The data below:
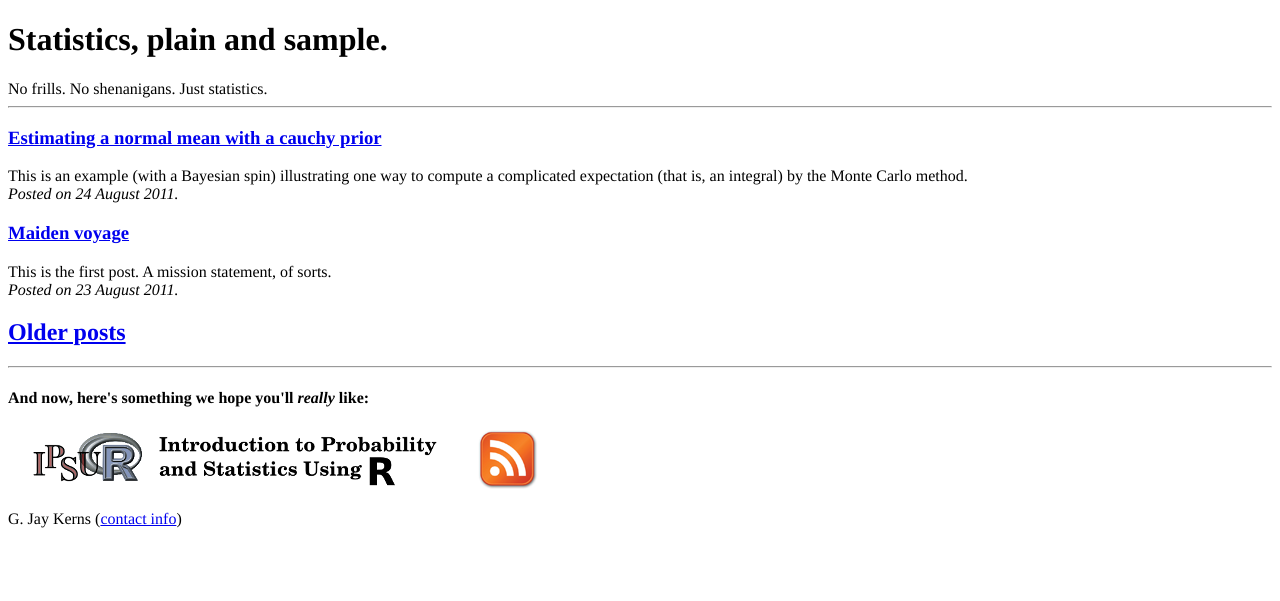
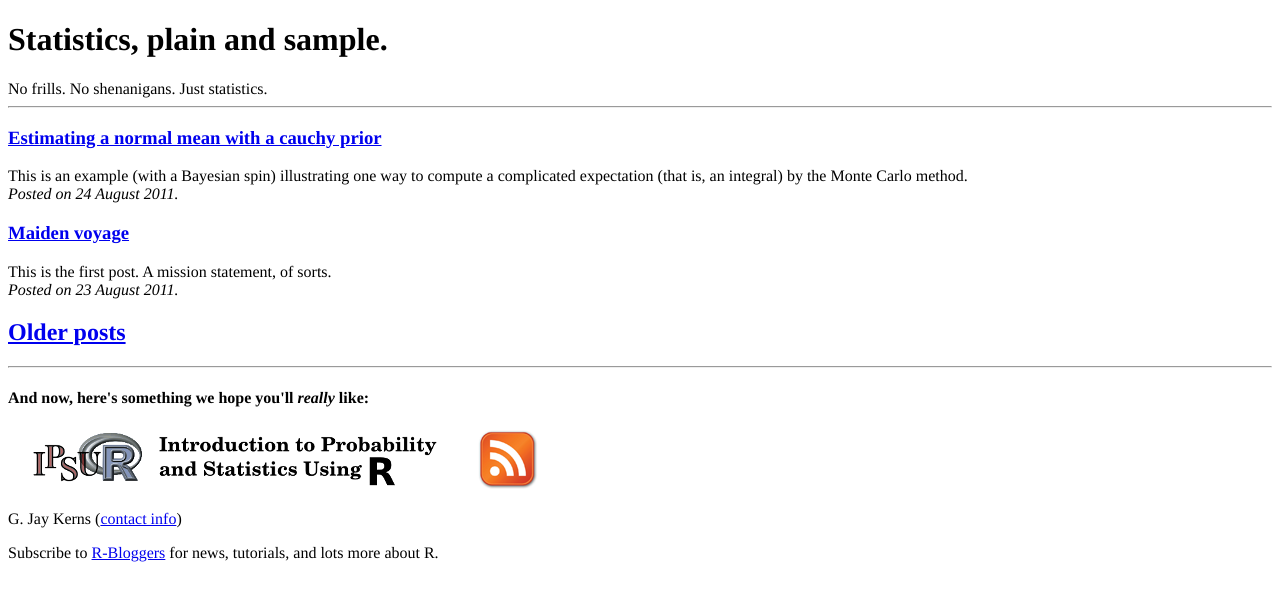
Before and after one commit to gjkerns/gjkerns.github.io, a Jekyll site: the page built from index.html, in a window 1280 px wide. Shown: the top 601 px of the page. Built offline with Jekyll 4.4.1, drawn with Linux system fonts in a browser that asks for light colours.

Commit message:
small changes

```diff
--- a/_layouts/default.html
+++ b/_layouts/default.html
@@ -130,5 +130,8 @@
 <div class="contact">
       <p>G. Jay Kerns (<a href="http://people.ysu.edu/~gkerns">contact info</a>)<br /></p>
 </div>
+<div class="contact">
+      <p>Subscribe to <a href="http://www.r-bloggers.com/">R-Bloggers</a> for news, tutorials, and lots more about R.</p>
+</div>
 </body>
 </html>
```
End of The data.
About this exercise: Copy all the lines of data exactly as they appear, dropping any images.

Answer:
Before and after one commit to gjkerns/gjkerns.github.io, a Jekyll site: the page built from index.html, in a window 1280 px wide. Shown: the top 601 px of the page. Built offline with Jekyll 4.4.1, drawn with Linux system fonts in a browser that asks for light colours.

Commit message:
small changes

```diff
--- a/_layouts/default.html
+++ b/_layouts/default.html
@@ -130,5 +130,8 @@
 <div class="contact">
       <p>G. Jay Kerns (<a href="http://people.ysu.edu/~gkerns">contact info</a>)<br /></p>
 </div>
+<div class="contact">
+      <p>Subscribe to <a href="http://www.r-bloggers.com/">R-Bloggers</a> for news, tutorials, and lots more about R.</p>
+</div>
 </body>
 </html>
```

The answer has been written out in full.